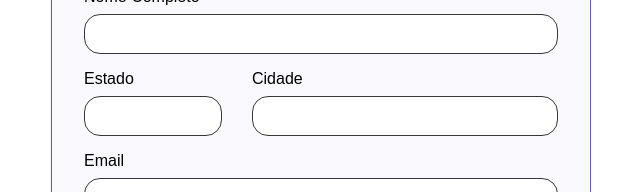
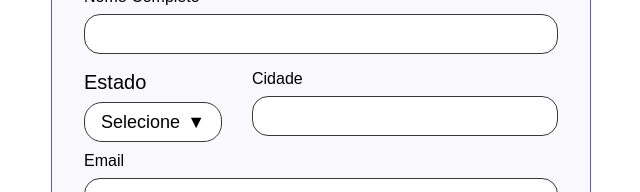
Before and after one commit to danielmster56/Freelando, a React (Create React App) app: page / in a window 1280 px wide. Shown: the part 197-389 px from the top of the page, without its empty margins (249-889 px from the left). Built offline with nearby package versions, Linux system fonts and the light colour scheme; the HTML template or start-up script is replaced by a standard one.

Commit message:
adicionando compontentes ListaSuspensa e estilizando

```diff
--- a/src/App.js
+++ b/src/App.js
@@ -6,12 +6,43 @@
 import { Tipografia } from "./componentes/Tipografia/Tipografia";
 import { Col, Container, Row } from 'react-grid-system'
 import { Botao } from "./componentes/Botao/Botao.jsx";
+import { ListaSupensa } from "./componentes/ListaSuspensa/ListaSuspensa";
+
+const estadosBrasileiros = [
+  { "text": "Acre", "value": "AC" },
+  { "text": "Alagoas", "value": "AL" },
+  { "text": "Amapá", "value": "AP" },
+  { "text": "Amazonas", "value": "AM" },
+  { "text": "Bahia", "value": "BA" },
+  { "text": "Ceará", "value": "CE" },
+  { "text": "Distrito Federal", "value": "DF" },
+  { "text": "Espírito Santo", "value": "ES" },
+  { "text": "Goiás", "value": "GO" },
+  { "text": "Maranhão", "value": "MA" },
+  { "text": "Mato Grosso", "value": "MT" },
+  { "text": "Mato Grosso do Sul", "value": "MS" },
+  { "text": "Minas Gerais", "value": "MG" },
+  { "text": "Pará", "value": "PA" },
+  { "text": "Paraíba", "value": "PB" },
+  { "text": "Paraná", "value": "PR" },
+  { "text": "Pernambuco", "value": "PE" },
+  { "text": "Piauí", "value": "PI" },
+  { "text": "Rio de Janeiro", "value": "RJ" },
+  { "text": "Rio Grande do Norte", "value": "RN" },
+  { "text": "Rio Grande do Sul", "value": "RS" },
+  { "text": "Rondônia", "value": "RO" },
+  { "text": "Roraima", "value": "RR" },
+  { "text": "Santa Catarina", "value": "SC" },
+  { "text": "São Paulo", "value": "SP" },
+  { "text": "Sergipe", "value": "SE" },
+  { "text": "Tocantins", "value": "TO" }
+]
 
 function App() {
   return (
     <ProvedorTema>
       <Estilos />
-      <Container style={{margin: '80px 0'}}>
+      <Container style={{ margin: '80px 0' }}>
         <Row justify="center">
           <Col lg={6} md={8} sm={12}>
             <Card>
@@ -28,7 +59,7 @@
               </Row>
               <Row>
                 <Col lg={4} md={4} sm={4}>
-                  <CampoTexto titulo="Estado" />
+                  <ListaSupensa titulo={"Estado"} opcoes={estadosBrasileiros}/>
                 </Col>
                 <Col lg={8} md={8} sm={8}>
                   <CampoTexto titulo="Cidade" />
--- a/src/componentes/CampoTexto/CampoTexto.jsx
+++ b/src/componentes/CampoTexto/CampoTexto.jsx
@@ -5,7 +5,6 @@
     width: 100%;
     box-sizing: border-box;
 `
-
 const InputEstilizado = styled.input`
     display: block;
     width: 100%;
@@ -18,10 +17,9 @@
     border-radius: ${props => props.theme.espacamentos.s};
     height: 40px;
     font-weight: 400;
-    font-size: 14px;
+    font-size: 16px;
     line-height: 17px;
 `
-
 export const CampoTexto = ({titulo})=>{
     return(
     <LabelEstilizada>
--- /dev/null
+++ b/src/componentes/ListaSuspensa/ItemListaSuspensaEstilizado.jsx
@@ -0,0 +1,15 @@
+import styled from "@emotion/styled";
+
+export const ItemListaSuspensaEstilizado = styled.div`
+    padding: ${props => props.theme.espacamentos.xs} 0;
+    text-align: center;
+    border-bottom: 1px solid ${props=>props.theme.cores.neutras.c};
+    cursor: pointer;
+    &:last-child{
+        border: none;
+    }
+    color: ${props=>props.focoAtivo ? props.theme.cores.focus : 'inherit'};
+    &:hover{
+        color: ${props => props.theme.cores.focus}
+    }
+`
--- /dev/null
+++ b/src/componentes/ListaSuspensa/ListaSuspensa.jsx
@@ -0,0 +1,112 @@
+import { useState } from "react"
+import styled from "@emotion/styled";
+import { ItemListaSuspensaEstilizado } from "./ItemListaSuspensaEstilizado";
+import { ListaSuspensaEstilizada } from "./ListaSuspensaEstilizada";
+
+
+const LabelEstilizada = styled.label`
+    display: block;
+    width: 100%;
+    box-sizing: border-box;
+    font-weight: 400;
+    font-size: 20px;
+    line-height: 24px;
+    position: relative;
+
+`
+
+const BotaoEstilizado = styled.button`
+    cursor: pointer;
+    display: block;
+    height: 40px;
+    width: 100%;
+    font-size: 18px;
+    outline: none;
+    box-sizing: border-box;
+    display: flex;
+    align-items: center;
+    justify-content: space-between;
+    font-weight: 400;
+    border-radius: 18px;
+    border-bottom-left-radius: ${props => props.estaAberta ? '0' : '18px'};
+    border-bottom-right-radius: ${props => props.estaAberta ? '0' : '18px'};
+    margin-top: ${props => props.theme.espacamentos.xs};
+    padding: ${props => props.theme.espacamentos.s};
+    background: ${props => props.theme.cores.branco};
+    border: 1px solid ${props => props.theme.cores.neutras.a};
+    &:focus {
+        border-color: ${props => props.theme.cores.focus};
+    }
+`
+
+export const ListaSupensa = ({ titulo, opcoes }) => {
+    const [estaAberta, alternarVisibilidade] = useState(false);
+
+    const [opcaoFocada, setOpcaoFocada] = useState(null);
+
+    const [opcaoSelecionada, setOpcaoSelecionada] = useState(null);
+
+    const manipularTecla = (evento)=>{
+        alternarVisibilidade(true);
+        switch (evento.key) {
+            case 'ArrowDown':
+                evento.preventDefault();
+                setOpcaoFocada(focoAntigo => {
+                    if (focoAntigo == null) {
+                        return 0;
+                    }
+                    return focoAntigo +=1;
+                })
+                break;
+
+            case 'ArrowUp':
+            evento.preventDefault();
+            setOpcaoFocada(focoAntigo => {
+                if (!focoAntigo) {
+                    return 0;
+                }
+                return focoAntigo -=1;
+            })
+            break;
+
+            case 'Enter':
+                evento.preventDefault();
+                setOpcaoFocada(null);
+                alternarVisibilidade(false);
+                setOpcaoSelecionada(opcoes[opcaoFocada]);
+                break;
+
+
+            default:
+                break;
+        }
+    }
+
+    return (
+    <LabelEstilizada>
+        {titulo}
+        <BotaoEstilizado
+             estaAberta={estaAberta}
+             onClick={() => alternarVisibilidade(!estaAberta)}
+             onKeyDown={manipularTecla}
+        >
+            <div>
+                {opcaoSelecionada ? opcaoSelecionada.text : 'Selecione'}
+            </div>
+            <div>
+                <span>{estaAberta ? '▲' : '▼'}</span>
+            </div>
+        </BotaoEstilizado>
+        {estaAberta && <ListaSuspensaEstilizada>
+            {opcoes.map((opcao, index)=><ItemListaSuspensaEstilizado
+                key={opcao.value}
+                focoAtivo={index === opcaoFocada}
+                onClick={() => setOpcaoSelecionada(opcao)}
+                >
+                {opcao.text}
+
+            </ItemListaSuspensaEstilizado>)}
+        </ListaSuspensaEstilizada>}
+    </LabelEstilizada>
+    )
+}
--- /dev/null
+++ b/src/componentes/ListaSuspensa/ListaSuspensaEstilizada.jsx
@@ -0,0 +1,17 @@
+import styled from "@emotion/styled"
+
+export const ListaSuspensaEstilizada = styled.ul`
+    position: absolute;
+    top: 100%;
+    left: 0;
+    right: 0;
+    background-color: ${props => props.theme.cores.branco};
+    z-index: 1;
+    border: 1px solid ${props => props.theme.cores.neutras.a};
+    border-bottom-left-radius: 18px;
+    border-bottom-right-radius: 18px;
+    border-top: none;
+    margin: 0;
+    padding: 0 ${props => props.theme.espacamentos.m};
+    list-style: none;
+`
```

****************

**Aim of the task:** Filter the records for the string "system" and copy every line that holds it.

**Solution to this exercise:**
Before and after one commit to danielmster56/Freelando, a React (Create React App) app: page / in a window 1280 px wide. Shown: the part 197-389 px from the top of the page, without its empty margins (249-889 px from the left). Built offline with nearby package versions, Linux system fonts and the light colour scheme; the HTML template or start-up script is replaced by a standard one.
 import { Col, Container, Row } from 'react-grid-system'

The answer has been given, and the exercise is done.